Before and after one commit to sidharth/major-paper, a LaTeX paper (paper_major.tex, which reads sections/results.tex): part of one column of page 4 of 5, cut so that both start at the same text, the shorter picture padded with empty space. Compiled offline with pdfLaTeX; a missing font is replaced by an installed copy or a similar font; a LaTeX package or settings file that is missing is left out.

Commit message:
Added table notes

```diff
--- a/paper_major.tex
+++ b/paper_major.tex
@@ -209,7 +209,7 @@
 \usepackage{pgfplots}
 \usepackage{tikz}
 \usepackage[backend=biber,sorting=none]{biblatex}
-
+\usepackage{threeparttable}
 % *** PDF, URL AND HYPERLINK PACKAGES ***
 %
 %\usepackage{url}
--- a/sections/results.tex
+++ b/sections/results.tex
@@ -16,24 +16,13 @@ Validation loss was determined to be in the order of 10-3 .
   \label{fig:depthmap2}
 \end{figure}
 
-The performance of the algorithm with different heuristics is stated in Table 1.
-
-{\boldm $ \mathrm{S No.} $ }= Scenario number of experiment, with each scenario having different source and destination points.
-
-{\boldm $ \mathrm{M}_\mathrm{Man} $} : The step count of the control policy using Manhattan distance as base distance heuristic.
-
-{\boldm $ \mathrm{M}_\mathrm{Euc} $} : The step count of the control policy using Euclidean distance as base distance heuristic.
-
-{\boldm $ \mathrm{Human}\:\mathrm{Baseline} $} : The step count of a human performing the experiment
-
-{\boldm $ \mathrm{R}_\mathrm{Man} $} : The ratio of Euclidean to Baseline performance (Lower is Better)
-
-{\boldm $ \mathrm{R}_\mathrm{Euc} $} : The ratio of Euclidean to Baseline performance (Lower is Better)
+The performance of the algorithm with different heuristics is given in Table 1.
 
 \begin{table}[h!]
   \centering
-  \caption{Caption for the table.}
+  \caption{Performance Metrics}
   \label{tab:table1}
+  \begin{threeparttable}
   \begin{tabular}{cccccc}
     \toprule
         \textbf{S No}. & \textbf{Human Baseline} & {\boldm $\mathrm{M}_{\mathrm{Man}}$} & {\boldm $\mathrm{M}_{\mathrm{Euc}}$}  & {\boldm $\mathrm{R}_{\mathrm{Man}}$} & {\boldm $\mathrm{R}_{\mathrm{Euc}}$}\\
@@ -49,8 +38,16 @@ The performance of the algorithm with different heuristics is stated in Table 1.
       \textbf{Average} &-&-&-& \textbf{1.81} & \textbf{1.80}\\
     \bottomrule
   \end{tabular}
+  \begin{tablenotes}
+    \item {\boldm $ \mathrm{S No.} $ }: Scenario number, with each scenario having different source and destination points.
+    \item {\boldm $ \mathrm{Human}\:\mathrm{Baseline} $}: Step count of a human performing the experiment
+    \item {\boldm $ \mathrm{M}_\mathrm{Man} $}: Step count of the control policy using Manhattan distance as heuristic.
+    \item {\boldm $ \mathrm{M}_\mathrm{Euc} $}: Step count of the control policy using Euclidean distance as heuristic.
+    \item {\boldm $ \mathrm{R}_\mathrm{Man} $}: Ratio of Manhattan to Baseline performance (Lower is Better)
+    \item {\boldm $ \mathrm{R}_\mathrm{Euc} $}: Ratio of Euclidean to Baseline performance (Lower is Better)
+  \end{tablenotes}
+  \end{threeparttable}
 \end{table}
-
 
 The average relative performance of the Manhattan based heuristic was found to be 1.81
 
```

========================

▶ WHAT IS NEEDED:
Which of the lines above carry the string "item"? Pick them out and copy them.

▶ REPLY TO THE EXERCISE:
+    \item {\boldm $ \mathrm{S No.} $ }: Scenario number, with each scenario having different source and destination points.
+    \item {\boldm $ \mathrm{Human}\:\mathrm{Baseline} $}: Step count of a human performing the experiment
+    \item {\boldm $ \mathrm{M}_\mathrm{Man} $}: Step count of the control policy using Manhattan distance as heuristic.
+    \item {\boldm $ \mathrm{M}_\mathrm{Euc} $}: Step count of the control policy using Euclidean distance as heuristic.
+    \item {\boldm $ \mathrm{R}_\mathrm{Man} $}: Ratio of Manhattan to Baseline performance (Lower is Better)
+    \item {\boldm $ \mathrm{R}_\mathrm{Euc} $}: Ratio of Euclidean to Baseline performance (Lower is Better)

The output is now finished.